In response to this morning’s blog about “gap” invoices being increasingly used to mitigate fee reduction(s) imposed on consultant surgeons, many emailed me and disagreed.
It is of no surprise the vast majority who disagreed work for insurance companies.
Some were quite vocal in the dislike of “gap” invoices.
They were of the opinion cost extraction was the ONLY way to reduce the cost of premiums.
That alone would make private health insurance more attractive.
Faced with a smaller number of potential or existing policyholders, insurance companies have sought to make the offering more attractive by making it cheaper.
But is cost extraction really the only way to make private medical insurance more attractive?
The implication of such a view, confirms the belief that price is the single factor when a patient takes out insurance.
GAP invoices, being diametrically opposed to that aim, should be resisted.
However, are patients really that fixated by cost?
Or are there other factors they consider?
Some patients are happy to pay Gap invoices. That suggests the cost is not the only factor.
Some are completely unaware of the fee reductions being imposed on their consultants.
So are they really that concerned with the cost?
To a certain extent of course they are.
All patients looking for a package with a private hospital, for example, will be price-conscious.
However, that may not be the overriding factor.
Whilst they will certainly be looking for a value for money, it is more likely the perceived value of the package is more of a driver than just the cost.
Deeply involved in the perceived value is the reason the patient wants to be seen privately in the first place.
The prime reason a patient takes out private insurance is that they wish to be seen as quickly as possible, as conveniently as possible and by the consultant they want.
Yet insurance companies seem almost fixated with taking cost out of the private insurance market.
Seldom do they seem to be interested in what else the patient is seeking?
Seldom do they emphasize that a patient with medical insurance can be seen quicker and more conveniently.
Private health care is deemed to be expensive.
Whether it is or not is actually secondary.
What is more relevant is the perception it is.
So the insurance companies react by trying to take cost out. They begin a race to the lowest fee or to the bottom if you will. In doing so they sometimes shifting the emphasis away what the patient really wants.
To be seen not only at a reasonable cost but as quickly and conveniently as possible.
Keep reducing fees and sooner or later the fees will be so low the private consultant can no longer make a reasonable return.
Add in the fact there are fewer people who have private medical insurance now than at any time since the early 90s – and consistently reducing costs in search of a smaller pool of potential patients creates almost a perfect storm.

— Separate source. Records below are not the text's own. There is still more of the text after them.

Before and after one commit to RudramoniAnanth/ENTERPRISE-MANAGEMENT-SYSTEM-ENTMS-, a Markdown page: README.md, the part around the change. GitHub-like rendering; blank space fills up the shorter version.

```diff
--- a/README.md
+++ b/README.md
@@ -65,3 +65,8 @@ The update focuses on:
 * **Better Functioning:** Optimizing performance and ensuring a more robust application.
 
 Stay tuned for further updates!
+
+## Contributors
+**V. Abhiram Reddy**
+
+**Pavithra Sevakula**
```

All of my clients have substantial NHS obligations which, incidentally, they perform to exactly the same skill level as their private work.
They are hard-wired to perform both in the best possible way.

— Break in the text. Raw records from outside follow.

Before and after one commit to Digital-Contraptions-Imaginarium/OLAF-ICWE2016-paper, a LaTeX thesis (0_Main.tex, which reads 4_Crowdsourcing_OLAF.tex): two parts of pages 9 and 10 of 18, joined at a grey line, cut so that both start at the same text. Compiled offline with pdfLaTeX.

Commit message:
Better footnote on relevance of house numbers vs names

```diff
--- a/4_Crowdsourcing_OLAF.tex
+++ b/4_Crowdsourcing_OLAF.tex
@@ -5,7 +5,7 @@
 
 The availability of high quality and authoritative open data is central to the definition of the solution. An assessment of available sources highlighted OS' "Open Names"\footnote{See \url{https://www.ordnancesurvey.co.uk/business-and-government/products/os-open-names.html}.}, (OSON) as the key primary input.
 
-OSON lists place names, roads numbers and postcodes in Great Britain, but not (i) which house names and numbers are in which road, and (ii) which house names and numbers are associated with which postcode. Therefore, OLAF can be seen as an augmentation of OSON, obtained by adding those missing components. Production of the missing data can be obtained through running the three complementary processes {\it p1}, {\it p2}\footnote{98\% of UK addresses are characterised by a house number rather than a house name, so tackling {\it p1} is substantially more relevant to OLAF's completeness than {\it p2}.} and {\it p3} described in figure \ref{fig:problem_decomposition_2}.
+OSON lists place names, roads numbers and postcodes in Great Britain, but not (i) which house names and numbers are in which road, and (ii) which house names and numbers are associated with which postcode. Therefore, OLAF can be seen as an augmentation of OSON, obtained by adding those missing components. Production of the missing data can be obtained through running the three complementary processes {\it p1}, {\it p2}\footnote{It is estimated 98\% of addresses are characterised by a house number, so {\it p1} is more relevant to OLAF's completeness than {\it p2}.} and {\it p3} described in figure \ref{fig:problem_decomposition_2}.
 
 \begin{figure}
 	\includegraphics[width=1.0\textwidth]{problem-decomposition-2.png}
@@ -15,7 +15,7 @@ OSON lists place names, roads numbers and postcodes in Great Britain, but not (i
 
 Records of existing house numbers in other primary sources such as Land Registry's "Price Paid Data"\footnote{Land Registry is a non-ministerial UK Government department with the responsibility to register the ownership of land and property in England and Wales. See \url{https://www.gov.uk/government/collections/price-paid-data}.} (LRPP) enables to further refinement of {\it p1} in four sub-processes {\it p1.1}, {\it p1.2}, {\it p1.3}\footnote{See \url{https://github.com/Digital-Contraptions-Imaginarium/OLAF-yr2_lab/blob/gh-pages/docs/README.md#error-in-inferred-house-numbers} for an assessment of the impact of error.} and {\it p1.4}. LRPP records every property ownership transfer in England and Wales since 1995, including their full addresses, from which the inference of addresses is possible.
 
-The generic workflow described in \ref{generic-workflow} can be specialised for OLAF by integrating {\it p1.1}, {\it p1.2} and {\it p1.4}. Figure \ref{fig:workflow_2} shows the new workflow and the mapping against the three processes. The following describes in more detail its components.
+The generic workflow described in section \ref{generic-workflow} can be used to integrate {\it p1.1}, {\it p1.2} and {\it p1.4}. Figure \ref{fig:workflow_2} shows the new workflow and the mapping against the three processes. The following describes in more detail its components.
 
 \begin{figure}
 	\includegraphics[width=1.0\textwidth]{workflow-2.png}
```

So why does an NHS patient ask an MHM client if the consultant can see them privately?
By no means does that suggest a patient will pay any price to see their consultant of choice.
They want to see their consultant of choice and the most convenient time for themselves.

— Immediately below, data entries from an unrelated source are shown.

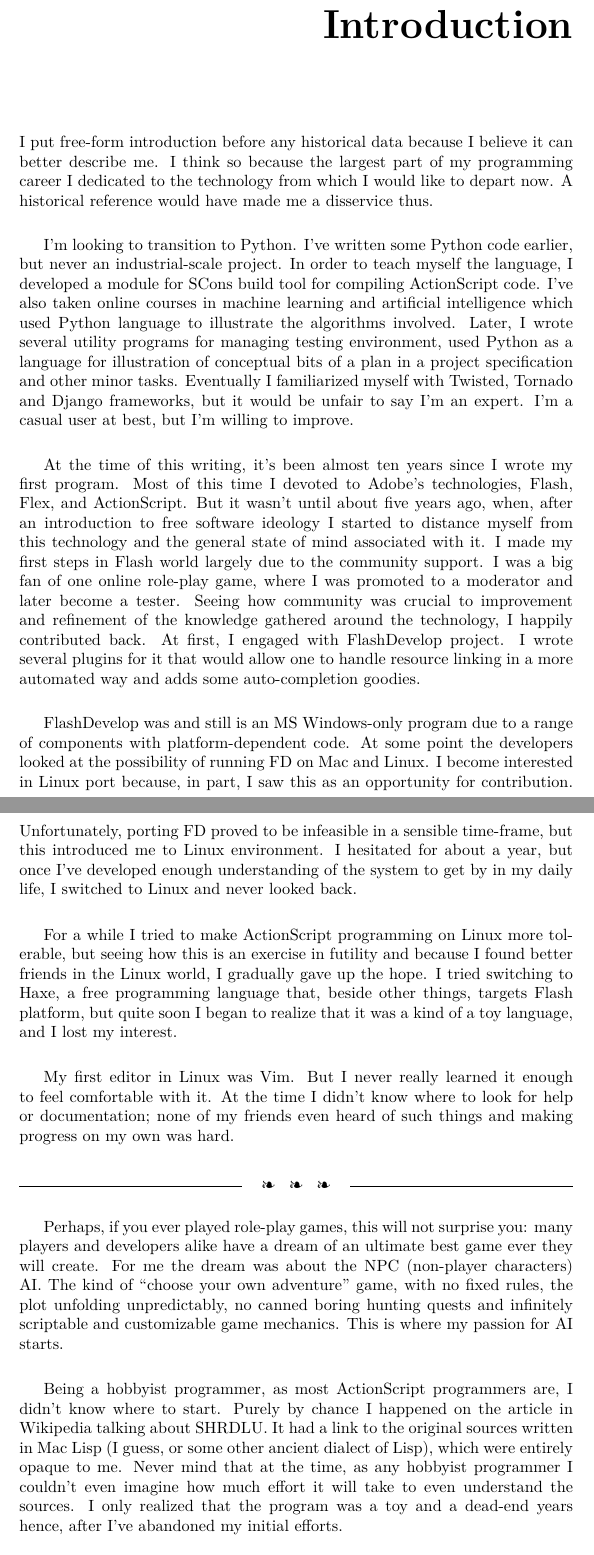
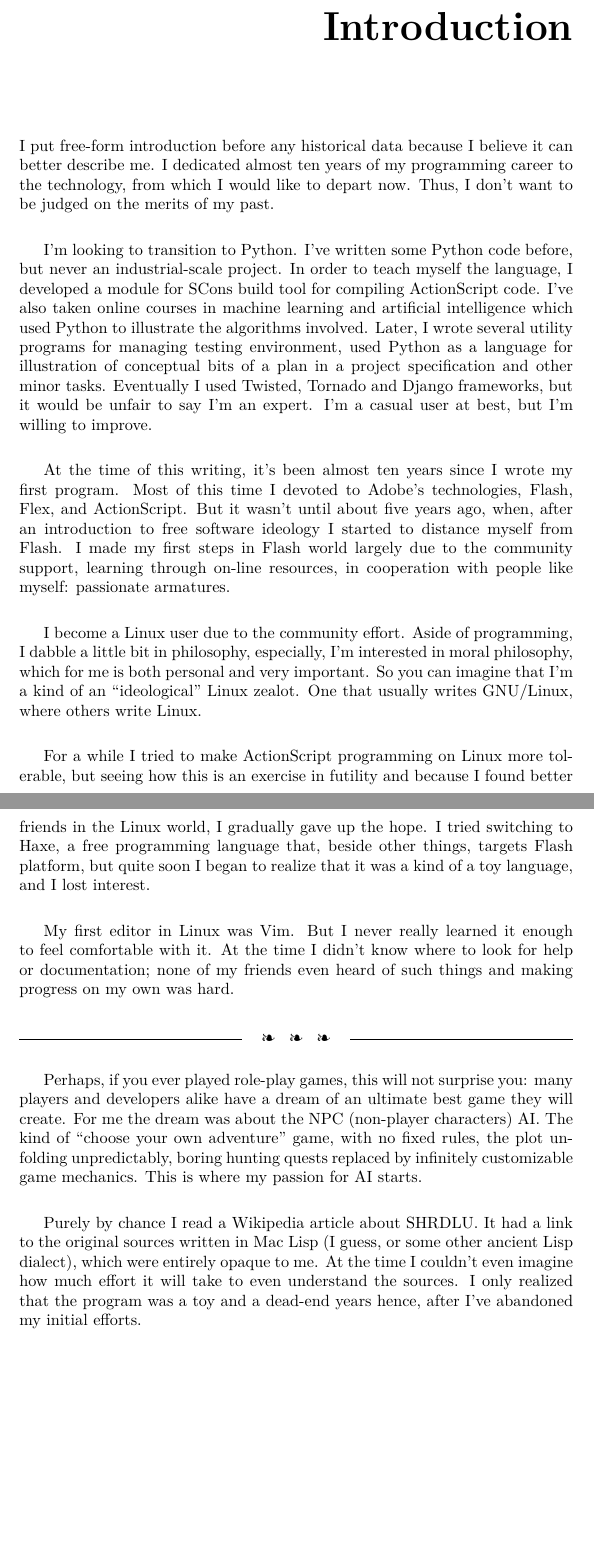
Before and after one commit to wvxvw/resume, a LaTeX thesis (oleg-sivokon.tex): two parts of pages 3 and 4 of 15 before the commit and two parts of pages 3 and 4 of 14 after it, joined at a grey line, cut so that both start at the same text, the shorter picture padded with empty space. Compiled offline with pdfLaTeX.

Commit message:
Some cleanup.

```diff
--- a/oleg-sivokon.tex
+++ b/oleg-sivokon.tex
@@ -88,49 +91,41 @@ Address: & Florentin 50, Tel Aviv, Israel\\
 \chapter{Introduction}
 \label{sec-2}
 I put free-form introduction before any historical data because I believe it
-can better describe me.  I think so because the largest part of my programming
-career I dedicated to the technology from which I would like to depart now.  A
-historical reference would have made me a disservice thus.
+can better describe me.  I dedicated almost ten years of my programming career
+to the technology, from which I would like to depart now.  Thus, I don't want
+to be judged on the merits of my past.
 
-I'm looking to transition to Python.  I've written some Python code earlier,
+I'm looking to transition to Python.  I've written some Python code before,
 but never an industrial-scale project.  In order to teach myself the language,
 I developed a module for SCons build tool for compiling ActionScript code.
 I've also taken online courses in machine learning and artificial intelligence
-which used Python language to illustrate the algorithms involved.  Later, I
-wrote several utility programs for managing testing environment, used Python
-as a language for illustration of conceptual bits of a plan in a project
-specification and other minor tasks.  Eventually I familiarized myself with
-Twisted, Tornado and Django frameworks, but it would be unfair to say I'm an
-expert.  I'm a casual user at best, but I'm willing to improve.
+which used Python to illustrate the algorithms involved.  Later, I wrote
+several utility programs for managing testing environment, used Python as a
+language for illustration of conceptual bits of a plan in a project
+specification and other minor tasks.  Eventually I used Twisted, Tornado and
+Django frameworks, but it would be unfair to say I'm an expert.  I'm a casual
+user at best, but I'm willing to improve.
 
 At the time of this writing, it's been almost ten years since I wrote my first
 program.  Most of this time I devoted to Adobe's technologies, Flash, Flex,
 and ActionScript.  But it wasn't until about five years ago, when, after an
-introduction to free software ideology I started to distance myself from this
-technology and the general state of mind associated with it.  I made my first
-steps in Flash world largely due to the community support.  I was a big fan of
-one online role-play game, where I was promoted to a moderator and later
-become a tester.  Seeing how community was crucial to improvement and
-refinement of the knowledge gathered around the technology, I happily
-contributed back.  At first, I engaged with FlashDevelop project.  I wrote
-several plugins for it that would allow one to handle resource linking in a
-more automated way and adds some auto-completion goodies.
+introduction to free software ideology I started to distance myself from
+Flash.  I made my first steps in Flash world largely due to the community
+support, learning through on-line resources, in cooperation with people like
+myself: passionate armatures.
 
-FlashDevelop was and still is an MS Windows-only program due to a range of
-components with platform-dependent code.  At some point the developers looked
-at the possibility of running FD on Mac and Linux.  I become interested in
-Linux port because, in part, I saw this as an opportunity for contribution.
-Unfortunately, porting FD proved to be infeasible in a sensible time-frame,
-but this introduced me to Linux environment.  I hesitated for about a year,
-but once I've developed enough understanding of the system to get by in my
-daily life, I switched to Linux and never looked back.
+I become a Linux user due to the community effort.  Aside of programming, I
+dabble a little bit in philosophy, especially, I'm interested in moral
+philosophy, which for me is both personal and very important.  So you can
+imagine that I'm a kind of an ``ideological'' Linux zealot.  One that usually
+writes GNU/Linux, where others write Linux.
 
 For a while I tried to make ActionScript programming on Linux more tolerable,
 but seeing how this is an exercise in futility and because I found better
 friends in the Linux world, I gradually gave up the hope.  I tried switching
 to Haxe, a free programming language that, beside other things, targets Flash
 platform, but quite soon I began to realize that it was a kind of a toy
-language, and I lost my interest.
+language, and I lost interest.
 
 My first editor in Linux was Vim.  But I never really learned it enough to
 feel comfortable with it.  At the time I didn't know where to look for help or
@@ -146,21 +141,18 @@ $\mathrel{
 \hspace{0.2cm} \hrulefill
 
 Perhaps, if you ever played role-play games, this will not surprise you: many
-players and developers alike have a dream of an ultimate best game ever they
-will create.  For me the dream was about the NPC (non-player characters) AI.
-The kind of ``choose your own adventure'' game, with no fixed rules, the plot
-unfolding unpredictably, no canned boring hunting quests and infinitely
-scriptable and customizable game mechanics.  This is where my passion for AI
-starts.
+players and developers alike have a dream of an ultimate best game they will
+create.  For me the dream was about the NPC (non-player characters) AI.  The
+kind of ``choose your own adventure'' game, with no fixed rules, the plot
+unfolding unpredictably, boring hunting quests replaced by infinitely
+customizable game mechanics.  This is where my passion for AI starts.
 
-Being a hobbyist programmer, as most ActionScript programmers are, I didn't
-know where to start.  Purely by chance I happened on the article in Wikipedia
-talking about SHRDLU.  It had a link to the original sources written in Mac
-Lisp (I guess, or some other ancient dialect of Lisp), which were entirely
-opaque to me.  Never mind that at the time, as any hobbyist programmer I
-couldn't even imagine how much effort it will take to even understand the
-sources.  I only realized that the program was a toy and a dead-end years
-hence, after I've abandoned my initial efforts.
+Purely by chance I read a Wikipedia article about SHRDLU.  It had a link to
+the original sources written in Mac Lisp (I guess, or some other ancient Lisp
+dialect), which were entirely opaque to me.  At the time I couldn't even
+imagine how much effort it will take to even understand the sources.  I only
+realized that the program was a toy and a dead-end years hence, after I've
+abandoned my initial efforts.
 
 Anyways, this is how I got into the world of Lisp and Emacs.  Of course I made
 all the silly mistakes the Lisp novice would have made.  I couldn't tell the
```
Also changed, not shown: oleg-sivokon.pdf, oleg-sivokon.tex (132 more changed lines), 1 other file.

They do not, for whatsoever reason, want to wait
So why is it that insurance companies concentrate so much on taking cost out of the private healthcare offering, whilst almost failing to point out that private medical insurance offers rapid convenient access to a high level of facilities and a choice of whom the patient may see.
Doesn’t the existence and acceptance of GAP invoices, actually suggest that patients are prepared to pay more and not less to see a consultant as soon as they possibly can and where they wish?